Data items
***
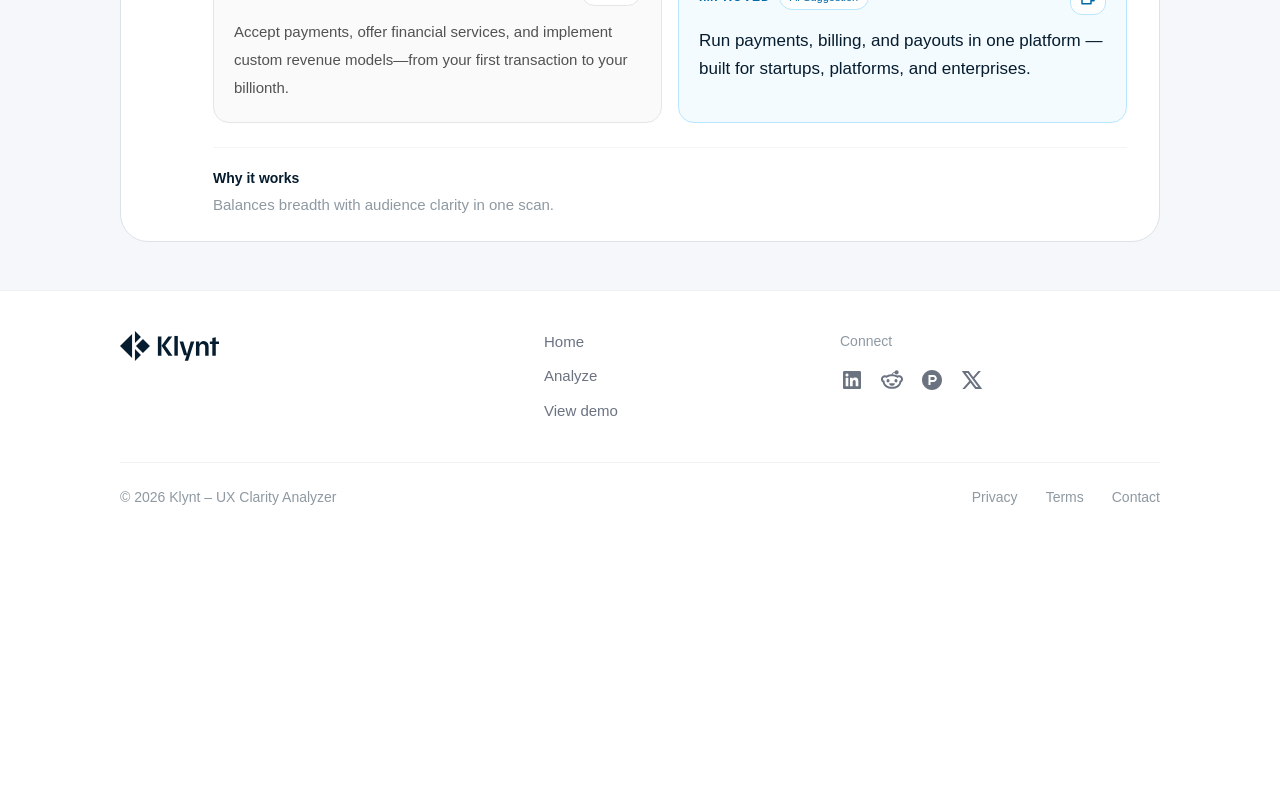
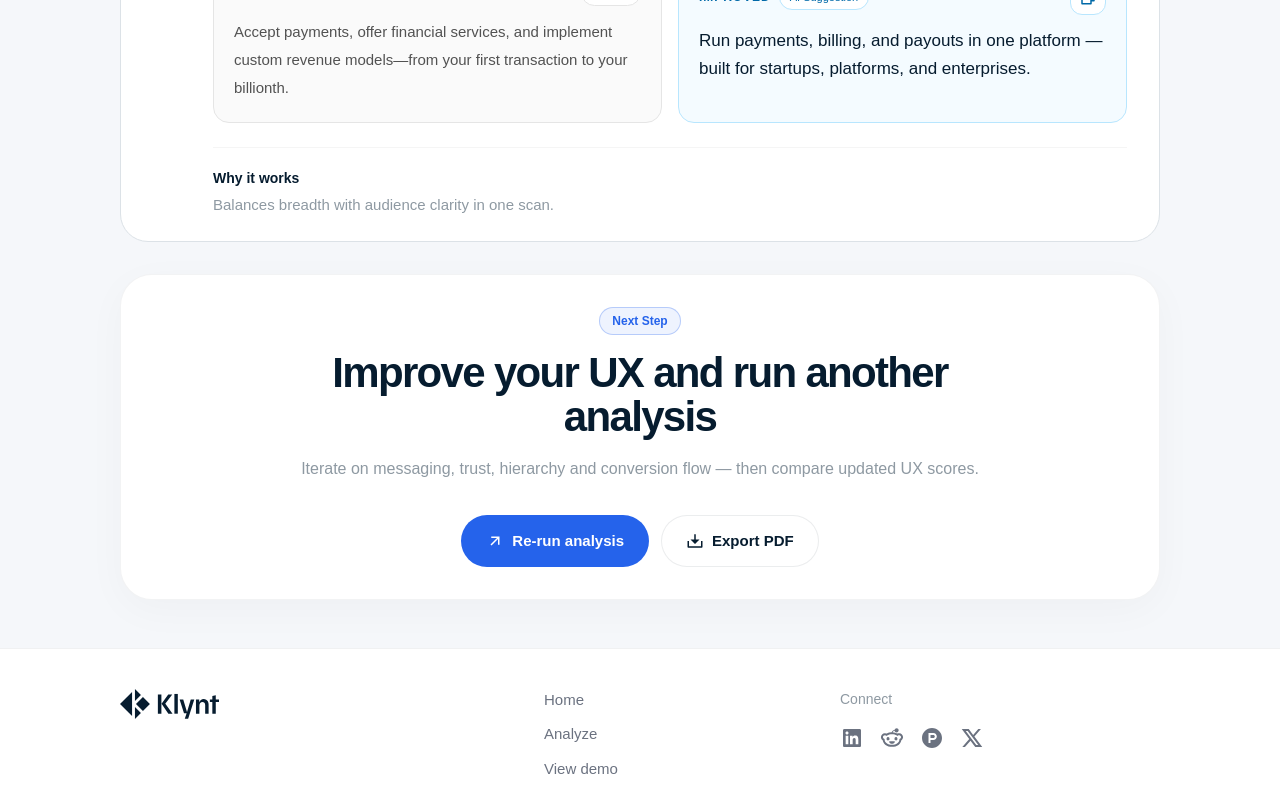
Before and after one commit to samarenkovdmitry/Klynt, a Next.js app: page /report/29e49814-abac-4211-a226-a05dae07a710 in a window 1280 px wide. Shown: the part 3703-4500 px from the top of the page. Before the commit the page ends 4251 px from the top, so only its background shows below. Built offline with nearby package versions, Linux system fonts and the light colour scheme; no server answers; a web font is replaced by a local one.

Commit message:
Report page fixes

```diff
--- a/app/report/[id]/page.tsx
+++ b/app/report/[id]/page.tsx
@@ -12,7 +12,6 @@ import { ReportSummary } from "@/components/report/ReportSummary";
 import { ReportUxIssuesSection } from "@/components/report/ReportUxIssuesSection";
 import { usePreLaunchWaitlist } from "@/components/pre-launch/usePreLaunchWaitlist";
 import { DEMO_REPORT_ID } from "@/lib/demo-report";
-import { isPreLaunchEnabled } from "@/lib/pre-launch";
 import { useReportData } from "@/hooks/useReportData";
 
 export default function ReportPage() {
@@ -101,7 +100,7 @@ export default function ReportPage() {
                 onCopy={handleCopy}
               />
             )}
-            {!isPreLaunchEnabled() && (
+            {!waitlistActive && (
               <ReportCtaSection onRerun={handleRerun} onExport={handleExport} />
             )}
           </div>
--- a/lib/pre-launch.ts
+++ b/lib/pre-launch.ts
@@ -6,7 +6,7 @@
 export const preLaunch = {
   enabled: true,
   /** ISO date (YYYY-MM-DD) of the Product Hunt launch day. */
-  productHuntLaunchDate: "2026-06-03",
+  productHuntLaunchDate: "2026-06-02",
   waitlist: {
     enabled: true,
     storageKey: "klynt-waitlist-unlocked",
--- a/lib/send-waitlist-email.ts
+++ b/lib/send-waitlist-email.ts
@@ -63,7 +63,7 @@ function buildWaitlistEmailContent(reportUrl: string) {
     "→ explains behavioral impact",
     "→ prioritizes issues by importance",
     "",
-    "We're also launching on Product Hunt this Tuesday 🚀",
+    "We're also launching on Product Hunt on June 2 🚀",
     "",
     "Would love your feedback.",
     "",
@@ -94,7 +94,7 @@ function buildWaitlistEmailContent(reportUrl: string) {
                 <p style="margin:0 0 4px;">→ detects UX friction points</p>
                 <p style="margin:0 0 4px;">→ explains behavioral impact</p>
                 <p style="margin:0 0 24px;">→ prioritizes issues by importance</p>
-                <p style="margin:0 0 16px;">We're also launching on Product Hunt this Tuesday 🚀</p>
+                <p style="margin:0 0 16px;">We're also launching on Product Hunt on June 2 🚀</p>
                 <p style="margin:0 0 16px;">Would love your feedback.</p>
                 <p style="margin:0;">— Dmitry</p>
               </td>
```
***
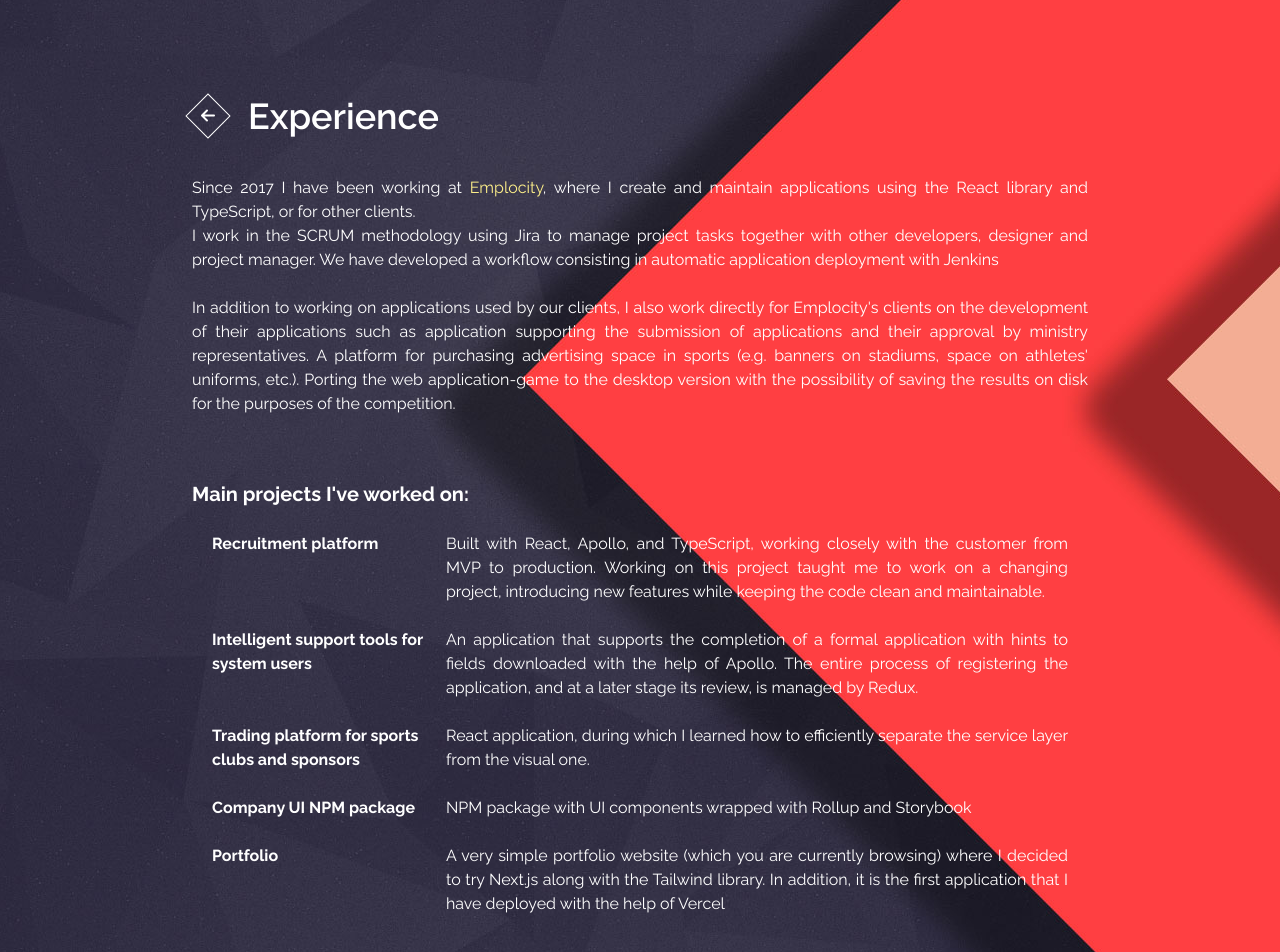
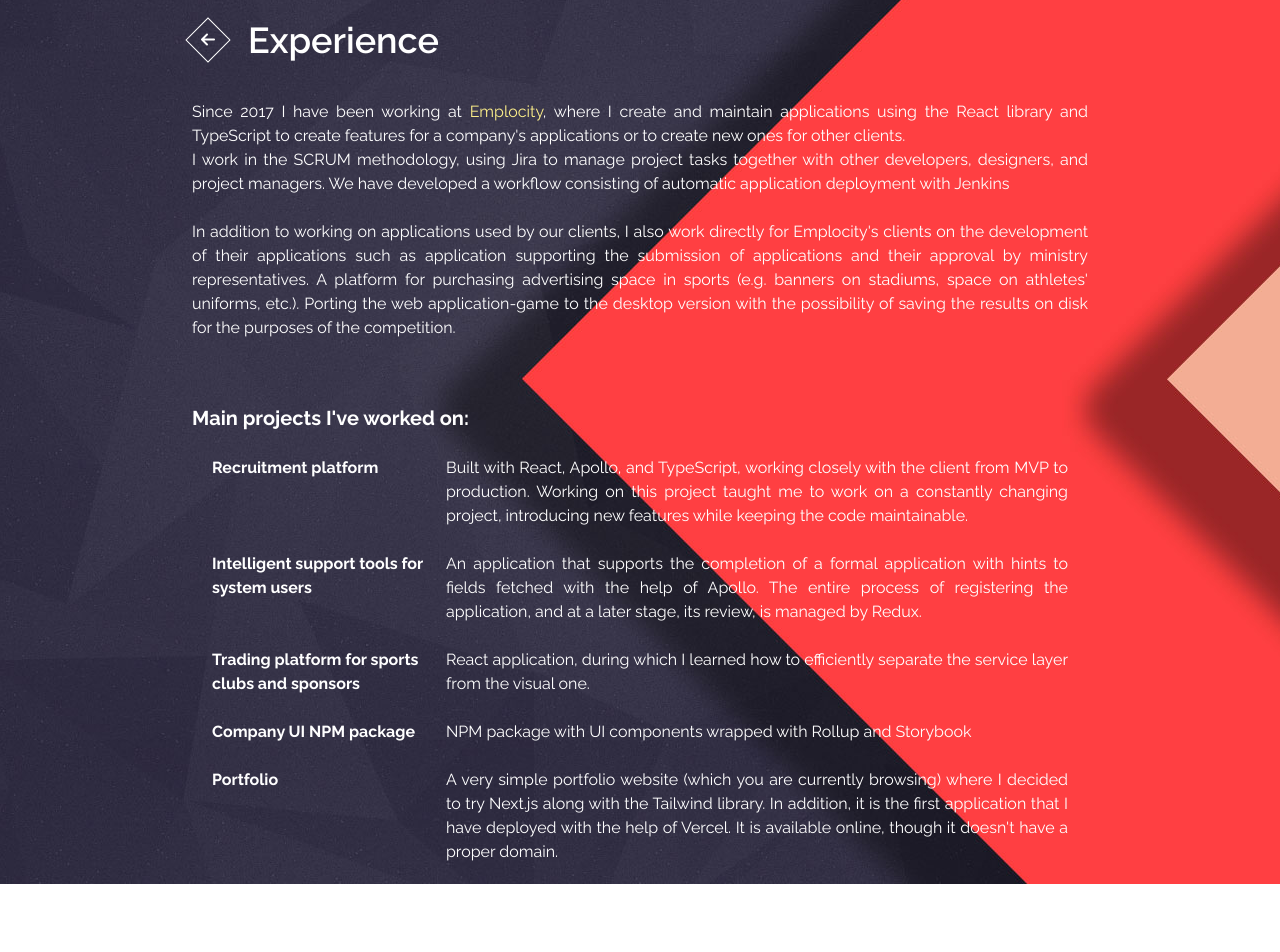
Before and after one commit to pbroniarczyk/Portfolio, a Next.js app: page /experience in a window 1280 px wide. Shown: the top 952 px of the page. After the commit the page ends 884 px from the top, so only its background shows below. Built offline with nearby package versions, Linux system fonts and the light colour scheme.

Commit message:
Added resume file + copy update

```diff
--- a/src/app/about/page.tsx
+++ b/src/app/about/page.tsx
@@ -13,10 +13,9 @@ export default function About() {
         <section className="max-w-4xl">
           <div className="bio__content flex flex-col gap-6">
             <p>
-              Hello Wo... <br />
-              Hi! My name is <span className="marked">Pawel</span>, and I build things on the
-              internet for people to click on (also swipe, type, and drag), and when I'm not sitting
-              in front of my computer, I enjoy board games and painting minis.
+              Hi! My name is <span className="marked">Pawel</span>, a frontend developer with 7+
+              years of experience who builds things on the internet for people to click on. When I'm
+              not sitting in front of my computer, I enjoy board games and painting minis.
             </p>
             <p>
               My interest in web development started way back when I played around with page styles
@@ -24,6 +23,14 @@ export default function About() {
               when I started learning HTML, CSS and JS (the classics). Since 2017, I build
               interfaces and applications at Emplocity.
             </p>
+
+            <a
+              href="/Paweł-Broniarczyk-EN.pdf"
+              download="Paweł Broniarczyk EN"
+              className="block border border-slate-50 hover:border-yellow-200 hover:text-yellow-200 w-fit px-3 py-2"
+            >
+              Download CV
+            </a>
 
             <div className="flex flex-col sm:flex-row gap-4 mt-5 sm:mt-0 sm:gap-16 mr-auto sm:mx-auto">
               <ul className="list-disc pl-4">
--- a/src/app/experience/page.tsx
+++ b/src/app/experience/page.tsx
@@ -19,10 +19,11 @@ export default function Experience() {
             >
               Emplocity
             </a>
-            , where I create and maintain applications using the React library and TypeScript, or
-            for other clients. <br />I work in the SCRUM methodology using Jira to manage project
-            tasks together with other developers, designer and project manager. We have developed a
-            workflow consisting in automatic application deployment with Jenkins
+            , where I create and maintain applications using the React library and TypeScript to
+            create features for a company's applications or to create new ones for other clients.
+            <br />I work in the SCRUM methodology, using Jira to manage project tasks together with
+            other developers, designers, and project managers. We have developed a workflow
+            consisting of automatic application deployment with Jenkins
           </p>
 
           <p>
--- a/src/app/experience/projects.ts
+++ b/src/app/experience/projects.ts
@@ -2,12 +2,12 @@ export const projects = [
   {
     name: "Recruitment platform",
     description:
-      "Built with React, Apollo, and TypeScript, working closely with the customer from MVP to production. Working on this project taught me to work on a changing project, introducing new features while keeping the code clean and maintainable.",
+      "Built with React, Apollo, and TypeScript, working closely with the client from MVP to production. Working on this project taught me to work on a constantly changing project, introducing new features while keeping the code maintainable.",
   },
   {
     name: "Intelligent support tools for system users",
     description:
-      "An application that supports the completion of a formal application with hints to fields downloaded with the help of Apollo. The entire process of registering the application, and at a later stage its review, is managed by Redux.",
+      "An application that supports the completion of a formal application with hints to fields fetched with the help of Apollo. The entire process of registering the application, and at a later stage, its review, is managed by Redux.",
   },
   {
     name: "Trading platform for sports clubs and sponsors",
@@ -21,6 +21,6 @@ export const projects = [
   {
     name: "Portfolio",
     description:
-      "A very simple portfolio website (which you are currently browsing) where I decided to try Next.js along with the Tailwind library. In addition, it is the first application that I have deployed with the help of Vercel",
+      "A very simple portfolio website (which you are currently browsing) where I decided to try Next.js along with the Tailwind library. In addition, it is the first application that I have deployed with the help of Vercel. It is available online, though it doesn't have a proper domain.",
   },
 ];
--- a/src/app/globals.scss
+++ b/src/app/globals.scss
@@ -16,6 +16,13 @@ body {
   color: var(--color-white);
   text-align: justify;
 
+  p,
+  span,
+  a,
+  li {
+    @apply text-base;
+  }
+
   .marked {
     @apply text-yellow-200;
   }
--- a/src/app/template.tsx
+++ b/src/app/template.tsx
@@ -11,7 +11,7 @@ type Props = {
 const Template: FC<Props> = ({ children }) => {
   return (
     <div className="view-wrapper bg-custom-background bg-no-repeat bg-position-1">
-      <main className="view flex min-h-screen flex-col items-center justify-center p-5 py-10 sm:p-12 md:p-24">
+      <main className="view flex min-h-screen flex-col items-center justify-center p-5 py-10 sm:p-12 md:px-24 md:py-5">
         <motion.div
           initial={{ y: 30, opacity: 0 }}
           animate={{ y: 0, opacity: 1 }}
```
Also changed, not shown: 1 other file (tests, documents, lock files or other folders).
***
» WHAT IS EXPECTED
From the entries above, extract every line where the word "launching" appears.

» OUTPUT OF THE EXERCISE
-    "We're also launching on Product Hunt this Tuesday 🚀",
+    "We're also launching on Product Hunt on June 2 🚀",
-                <p style="margin:0 0 16px;">We're also launching on Product Hunt this Tuesday 🚀</p>
+                <p style="margin:0 0 16px;">We're also launching on Product Hunt on June 2 🚀</p>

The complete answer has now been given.